→ Try it: Every line in the records below that holds "with" must be identified and copied.

########

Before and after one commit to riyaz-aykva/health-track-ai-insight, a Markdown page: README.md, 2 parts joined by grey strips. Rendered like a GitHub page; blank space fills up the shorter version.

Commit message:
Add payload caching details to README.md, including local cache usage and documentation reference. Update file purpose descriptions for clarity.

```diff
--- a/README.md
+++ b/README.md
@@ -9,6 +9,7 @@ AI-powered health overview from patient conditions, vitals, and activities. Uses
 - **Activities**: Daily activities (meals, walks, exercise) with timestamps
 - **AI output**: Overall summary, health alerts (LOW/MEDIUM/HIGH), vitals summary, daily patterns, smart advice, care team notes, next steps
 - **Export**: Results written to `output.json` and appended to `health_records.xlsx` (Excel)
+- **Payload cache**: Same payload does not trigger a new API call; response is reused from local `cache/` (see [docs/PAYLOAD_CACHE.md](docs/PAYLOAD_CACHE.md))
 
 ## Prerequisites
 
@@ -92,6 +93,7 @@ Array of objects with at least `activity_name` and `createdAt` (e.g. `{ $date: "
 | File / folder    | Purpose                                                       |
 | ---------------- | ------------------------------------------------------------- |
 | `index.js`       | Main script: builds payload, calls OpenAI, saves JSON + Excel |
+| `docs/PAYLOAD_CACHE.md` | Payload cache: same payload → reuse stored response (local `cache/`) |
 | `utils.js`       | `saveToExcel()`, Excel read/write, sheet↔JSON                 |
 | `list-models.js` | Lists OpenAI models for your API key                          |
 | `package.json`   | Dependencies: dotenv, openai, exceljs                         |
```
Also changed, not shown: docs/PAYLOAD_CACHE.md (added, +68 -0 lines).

########

→ Response area:
 - **Activities**: Daily activities (meals, walks, exercise) with timestamps
@@ -92,6 +93,7 @@ Array of objects with at least `activity_name` and `createdAt` (e.g. `{ $date: "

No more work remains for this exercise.